.

Microsoft Expanding Xbox Music With Apps

Year-old service continues to integrate across platforms

Xbox
Ron Wurzer/Bloomberg via Getty Images
September 9, 2013 1:05 PM ET

Last night Microsoft's Xbox Music service released apps for iOS and Android along with free streaming for the web application.

Almost a year old and claiming to feature 50 percent more music (30 million tracks) than both Spotify and Rdio, Xbox Music is aiming to integrate across different platforms. 

Microsoft Returns to Digital Music With Xbox Service

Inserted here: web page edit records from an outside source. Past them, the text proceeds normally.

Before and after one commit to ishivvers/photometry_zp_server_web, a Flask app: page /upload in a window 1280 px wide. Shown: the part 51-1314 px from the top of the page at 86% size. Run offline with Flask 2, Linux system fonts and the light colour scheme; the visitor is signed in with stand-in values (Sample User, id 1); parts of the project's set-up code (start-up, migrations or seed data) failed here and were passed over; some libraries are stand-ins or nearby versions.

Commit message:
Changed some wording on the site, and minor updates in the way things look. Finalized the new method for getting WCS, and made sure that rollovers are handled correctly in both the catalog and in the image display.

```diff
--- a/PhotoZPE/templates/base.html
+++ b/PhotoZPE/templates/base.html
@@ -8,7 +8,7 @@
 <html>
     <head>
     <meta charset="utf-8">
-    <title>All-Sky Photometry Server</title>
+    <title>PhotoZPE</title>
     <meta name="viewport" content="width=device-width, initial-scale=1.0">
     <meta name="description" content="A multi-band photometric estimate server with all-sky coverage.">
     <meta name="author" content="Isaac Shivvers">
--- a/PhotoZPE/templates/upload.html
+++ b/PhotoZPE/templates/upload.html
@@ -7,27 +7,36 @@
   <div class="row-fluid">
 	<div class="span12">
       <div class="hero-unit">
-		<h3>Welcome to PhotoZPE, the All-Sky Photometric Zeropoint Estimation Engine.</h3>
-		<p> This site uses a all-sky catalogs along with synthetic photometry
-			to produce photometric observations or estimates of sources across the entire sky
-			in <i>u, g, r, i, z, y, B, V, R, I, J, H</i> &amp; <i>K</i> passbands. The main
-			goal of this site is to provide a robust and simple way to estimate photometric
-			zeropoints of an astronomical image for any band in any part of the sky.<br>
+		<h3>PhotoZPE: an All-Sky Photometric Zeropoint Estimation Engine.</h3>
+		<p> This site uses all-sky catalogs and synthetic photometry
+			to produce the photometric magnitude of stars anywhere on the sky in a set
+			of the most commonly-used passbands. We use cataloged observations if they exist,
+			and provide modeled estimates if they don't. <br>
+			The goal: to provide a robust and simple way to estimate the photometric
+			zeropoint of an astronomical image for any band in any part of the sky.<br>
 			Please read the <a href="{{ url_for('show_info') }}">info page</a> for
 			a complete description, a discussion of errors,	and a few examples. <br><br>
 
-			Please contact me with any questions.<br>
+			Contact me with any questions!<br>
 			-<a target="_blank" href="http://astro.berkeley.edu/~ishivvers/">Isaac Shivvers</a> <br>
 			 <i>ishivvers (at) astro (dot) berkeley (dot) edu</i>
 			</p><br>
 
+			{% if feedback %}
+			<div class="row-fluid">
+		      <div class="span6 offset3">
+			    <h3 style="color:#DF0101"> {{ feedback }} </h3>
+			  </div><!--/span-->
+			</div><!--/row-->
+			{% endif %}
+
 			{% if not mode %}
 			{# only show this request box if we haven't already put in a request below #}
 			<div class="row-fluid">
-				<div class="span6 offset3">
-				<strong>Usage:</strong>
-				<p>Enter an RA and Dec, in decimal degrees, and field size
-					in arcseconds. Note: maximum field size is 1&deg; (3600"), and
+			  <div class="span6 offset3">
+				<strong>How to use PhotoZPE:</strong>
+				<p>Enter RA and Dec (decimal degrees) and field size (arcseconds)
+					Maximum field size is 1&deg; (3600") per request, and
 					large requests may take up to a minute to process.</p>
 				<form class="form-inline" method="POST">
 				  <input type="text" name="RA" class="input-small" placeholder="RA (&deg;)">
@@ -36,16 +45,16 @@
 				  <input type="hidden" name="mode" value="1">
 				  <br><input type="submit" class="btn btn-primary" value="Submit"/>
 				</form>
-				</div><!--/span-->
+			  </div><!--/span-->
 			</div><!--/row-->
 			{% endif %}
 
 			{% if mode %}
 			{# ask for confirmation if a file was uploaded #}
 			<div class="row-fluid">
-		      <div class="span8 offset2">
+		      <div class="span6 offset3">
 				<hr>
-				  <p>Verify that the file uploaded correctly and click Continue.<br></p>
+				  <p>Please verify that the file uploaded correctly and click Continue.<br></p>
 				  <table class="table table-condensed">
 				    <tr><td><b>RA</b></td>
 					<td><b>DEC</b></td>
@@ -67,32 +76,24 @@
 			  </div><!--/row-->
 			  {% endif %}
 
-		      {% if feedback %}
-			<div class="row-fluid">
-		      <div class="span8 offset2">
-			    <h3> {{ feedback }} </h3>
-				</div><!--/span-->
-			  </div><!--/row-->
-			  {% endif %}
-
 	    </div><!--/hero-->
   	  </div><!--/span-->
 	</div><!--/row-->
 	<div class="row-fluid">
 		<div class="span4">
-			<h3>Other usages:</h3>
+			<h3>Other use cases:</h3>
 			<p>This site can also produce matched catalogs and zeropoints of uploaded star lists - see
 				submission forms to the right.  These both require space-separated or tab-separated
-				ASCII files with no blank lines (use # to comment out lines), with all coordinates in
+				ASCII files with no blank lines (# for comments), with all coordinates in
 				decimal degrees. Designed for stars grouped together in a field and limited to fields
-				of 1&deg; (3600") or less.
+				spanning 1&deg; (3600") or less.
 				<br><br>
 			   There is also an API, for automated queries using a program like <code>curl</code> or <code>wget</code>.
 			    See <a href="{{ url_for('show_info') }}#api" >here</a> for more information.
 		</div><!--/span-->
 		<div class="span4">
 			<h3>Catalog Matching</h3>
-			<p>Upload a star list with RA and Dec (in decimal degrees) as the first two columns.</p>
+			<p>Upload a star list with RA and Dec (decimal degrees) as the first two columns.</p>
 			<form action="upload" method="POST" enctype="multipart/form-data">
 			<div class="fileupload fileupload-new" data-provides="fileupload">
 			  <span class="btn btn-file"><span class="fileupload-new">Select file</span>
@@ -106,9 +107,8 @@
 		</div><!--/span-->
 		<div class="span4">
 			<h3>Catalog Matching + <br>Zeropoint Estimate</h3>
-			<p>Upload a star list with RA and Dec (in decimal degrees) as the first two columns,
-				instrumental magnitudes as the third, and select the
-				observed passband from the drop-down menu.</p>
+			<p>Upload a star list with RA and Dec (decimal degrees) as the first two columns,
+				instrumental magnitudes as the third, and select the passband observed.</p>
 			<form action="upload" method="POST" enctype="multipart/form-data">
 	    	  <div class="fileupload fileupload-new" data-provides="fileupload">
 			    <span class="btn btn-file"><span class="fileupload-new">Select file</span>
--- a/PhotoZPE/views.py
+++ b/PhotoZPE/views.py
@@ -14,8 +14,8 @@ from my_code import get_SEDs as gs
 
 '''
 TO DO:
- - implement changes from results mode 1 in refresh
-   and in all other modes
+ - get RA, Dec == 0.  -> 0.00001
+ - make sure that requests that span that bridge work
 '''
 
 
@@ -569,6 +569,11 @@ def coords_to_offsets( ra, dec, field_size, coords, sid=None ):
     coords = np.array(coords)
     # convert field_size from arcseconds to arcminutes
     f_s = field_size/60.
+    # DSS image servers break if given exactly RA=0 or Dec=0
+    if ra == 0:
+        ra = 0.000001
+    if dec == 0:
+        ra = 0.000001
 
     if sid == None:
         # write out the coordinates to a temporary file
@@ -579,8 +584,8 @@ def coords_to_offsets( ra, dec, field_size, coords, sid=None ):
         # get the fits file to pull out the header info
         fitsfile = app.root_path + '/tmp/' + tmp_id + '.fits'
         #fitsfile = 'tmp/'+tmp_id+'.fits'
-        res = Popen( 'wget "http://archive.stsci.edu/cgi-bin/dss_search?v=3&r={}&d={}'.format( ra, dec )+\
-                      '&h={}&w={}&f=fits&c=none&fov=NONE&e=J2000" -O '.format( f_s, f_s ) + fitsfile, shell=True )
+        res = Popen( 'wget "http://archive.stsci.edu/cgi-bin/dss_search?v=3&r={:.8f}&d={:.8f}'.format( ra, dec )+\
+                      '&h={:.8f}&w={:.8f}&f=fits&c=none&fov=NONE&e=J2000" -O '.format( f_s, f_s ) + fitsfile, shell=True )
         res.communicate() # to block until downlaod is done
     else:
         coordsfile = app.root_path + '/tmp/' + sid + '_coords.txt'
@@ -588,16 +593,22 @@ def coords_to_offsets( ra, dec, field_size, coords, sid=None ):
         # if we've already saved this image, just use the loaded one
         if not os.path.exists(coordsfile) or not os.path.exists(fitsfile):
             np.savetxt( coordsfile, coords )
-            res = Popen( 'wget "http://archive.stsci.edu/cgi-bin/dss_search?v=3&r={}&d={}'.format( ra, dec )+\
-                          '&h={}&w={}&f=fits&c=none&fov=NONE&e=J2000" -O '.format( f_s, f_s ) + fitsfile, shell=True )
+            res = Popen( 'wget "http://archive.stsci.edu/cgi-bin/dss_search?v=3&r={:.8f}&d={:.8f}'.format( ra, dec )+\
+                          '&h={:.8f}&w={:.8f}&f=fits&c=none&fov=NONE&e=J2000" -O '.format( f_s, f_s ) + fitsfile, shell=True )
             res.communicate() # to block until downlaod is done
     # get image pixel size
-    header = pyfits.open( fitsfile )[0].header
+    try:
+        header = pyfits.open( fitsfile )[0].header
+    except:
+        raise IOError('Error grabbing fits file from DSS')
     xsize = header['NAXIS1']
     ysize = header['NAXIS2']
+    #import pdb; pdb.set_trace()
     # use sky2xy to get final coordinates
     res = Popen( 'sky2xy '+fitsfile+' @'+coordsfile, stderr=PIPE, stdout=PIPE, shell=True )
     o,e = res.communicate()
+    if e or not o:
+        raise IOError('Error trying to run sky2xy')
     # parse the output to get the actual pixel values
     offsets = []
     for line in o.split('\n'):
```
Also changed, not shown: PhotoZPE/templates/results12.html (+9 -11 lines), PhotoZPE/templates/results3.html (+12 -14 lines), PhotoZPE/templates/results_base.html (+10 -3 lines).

"A lot of people use multiple music services to get the songs and albums they want," said Jerry Johnson, General Manager of Xbox Music in a statement. "You’re listening to Pandora and bookmark a song you love. Later, you open Spotify and use your subscription to listen to the song over and over again on repeat. And then you use iTunes or Amazon to purchase the song for your own collection that wasn’t available for streaming."

To read the new issue of Rolling Stone online, plus the entire RS archive: Click Here

prev
Music Main Next

blog comments powered by Disqus
Daily Newsletter

Get the latest RS news in your inbox.

Sign up to receive the Rolling Stone newsletter and special offers from RS and its
marketing partners.

X

We may use your e-mail address to send you the newsletter and offers that may interest you, on behalf of Rolling Stone and its partners. For more information please read our Privacy Policy.

Song Stories

“Promiscuous”

Nelly Furtado with Timbaland | 2006

This club-oriented single featuring Timbaland, who produced Nelly Furtado's third album, Loose, was Furtado’s sexy return after the Canadian singer's exploration of her Portuguese heritage on Folklore. "In the studio, initially I didn’t know if I could do it, 'cause Timbaland wrote that chorus," Furtado said. "I'm like, 'That's cool, but I don't know if I'm ready to do full-out club.'" The flirty lyrics are a dance between a guy and girl, each knowing they will end up in bed together but still playing the game. "Tim and I called it 'The BlackBerry Song,' she said, "because everything we say in the song you could text-message to somebody."

More Song Stories entries »
 
www.expandtheroom.com